CL: Barack Obama will be coming to India in November. What would you want him to know about this country in a young century?
AN: I’d say he would be wise for him not to take the middle class as the be-all-and-end-all in India. The first principle is that he must take into account how the majority of Indians think about public life and global politics… Indians are looking for a more human and compassionate regime. Indians are not accustomed to impersonal government which works like a well-oiled machine, which gives them high growth rates but cannot take care of the more obscene forms of poverty and destitution. Actually, if you look at it, poverty is not a problem in India. Many sectors of Indians have lived in poverty for a long time, and their needs are very little. That is why most surveys show that most Indians are happy with their economic state though large sectors live in poverty. I think our problem is not so much poverty as destitution, what you might call absolute poverty where, if you don’t have the money you starve to death. You don’t starve to death in a tribal society for want of money. Only if the whole community doesn’t have money do you starve to death. I suspect that instead of trying to pull people above the poverty line, if we could directly attack this kind of destitution, we shall go much further.

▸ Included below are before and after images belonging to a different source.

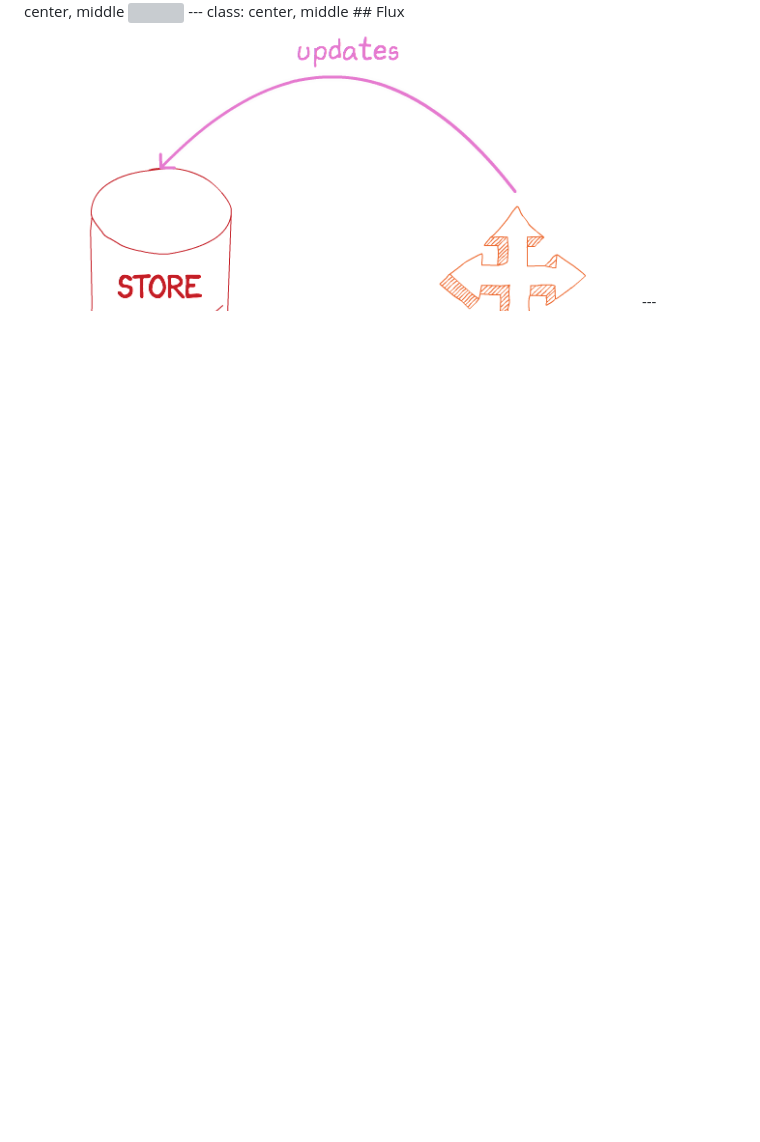
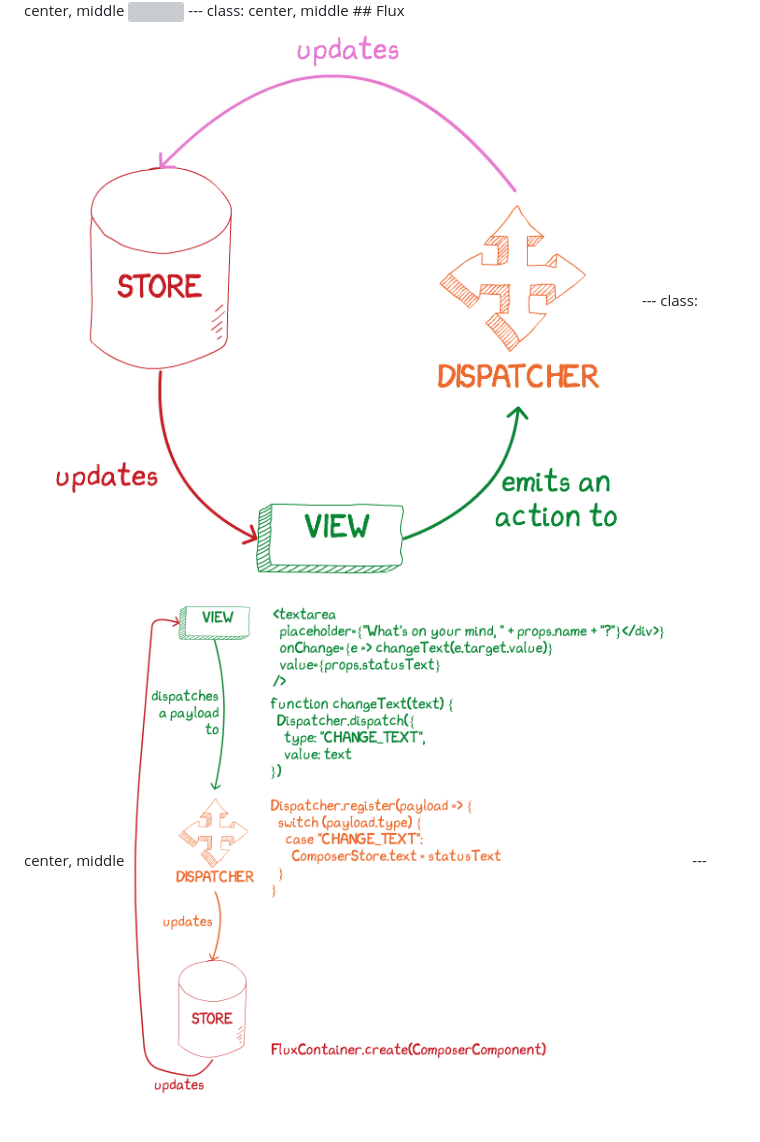
Before and after one commit to bcherny/Talks, a Markdown page: state-management-on-the-frontend/slides.md, the part around the change printed below. GitHub-like rendering; pictures changed too: state-management-on-the-frontend/images/flux-flow-code.png (added); blank space fills up the shorter version; grey boxes are pictures that could not be loaded.

Commit message:
add flow code

```diff
--- a/state-management-on-the-frontend/slides.md
+++ b/state-management-on-the-frontend/slides.md
@@ -132,3 +145,6 @@ class: center, middle
 ## Flux
 <img src="images/flux-flow.png" style="width:50%" />
 ---
+class: center, middle
+<img src="images/flux-flow-code.png" class="full" />
+---
```
Also changed, not shown: other parts of state-management-on-the-frontend/slides.md (+13 -0 lines), 2 other files.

CL: How would you attack it?
AN: By providing direct support to impoverished families — instead of a process of trickle-down effort where, by the time it trickles down, the bottom 10 percent will die perhaps, so you will eliminate poverty by eliminating the poor. Actually this has happened in many countries. I don’t want it to happen in India. I don’t think Obama can do anything about that, but he can at least be aware that the Indians he will be talking to are not the whole of India. They are a small minority.
A compassionate society is not impossible in India. It is tacitly accepted that it would be better that way, and an open society gives you scope to fight for it. But these battles are delegitimized by new power structures that Indians are not accustomed to handling. For example India never had multi-national corporations. They never had this plethora of billionaires who bestride Indian public life now in such a flamboyant manner, pontificating about everything. Indians are not used to this kind of heavy media exposure. They have not developed the kind of skepticism that Americans have after watching television for 60 years; Indians have seen it only for 15 years or so. Their judgments are too influenced by media. The newspapers are trying to imitate television now, becoming entertainment dailies instead of newspapers.
So it looks as if this is all of India: information technology; this proliferation of engineers and technical education of all kinds; the large number of Singapore-style malls you see in all Indian cities; the fashion parrots; Bollywood. These seem to be the New India, but it is not the New India.
New India is those who embarrass you by scratching their backs with forks, sitting in Parliament. That’s the New India, and you don’t like to recognize them because they’re new to power, new to the urbanity to which you are accustomed. Even that embarrassment that the middle class feels about these crude, slightly rustic hillbillies coming to power — that represents something of the New India, because they’ve expanded political participation and released new energies from the bottom of the society. New kinds of political leaders will come from these people, or at least from their children. This is the price you pay for democracy and an open society. The challenge is not to close up society and hand over initiative only to the technocrats. The challenge is how to allow to allow greater political participation and listen to the voice of the people.
Ashis Nandy in conversation with Chris Lydon in New Delhi. July, 2010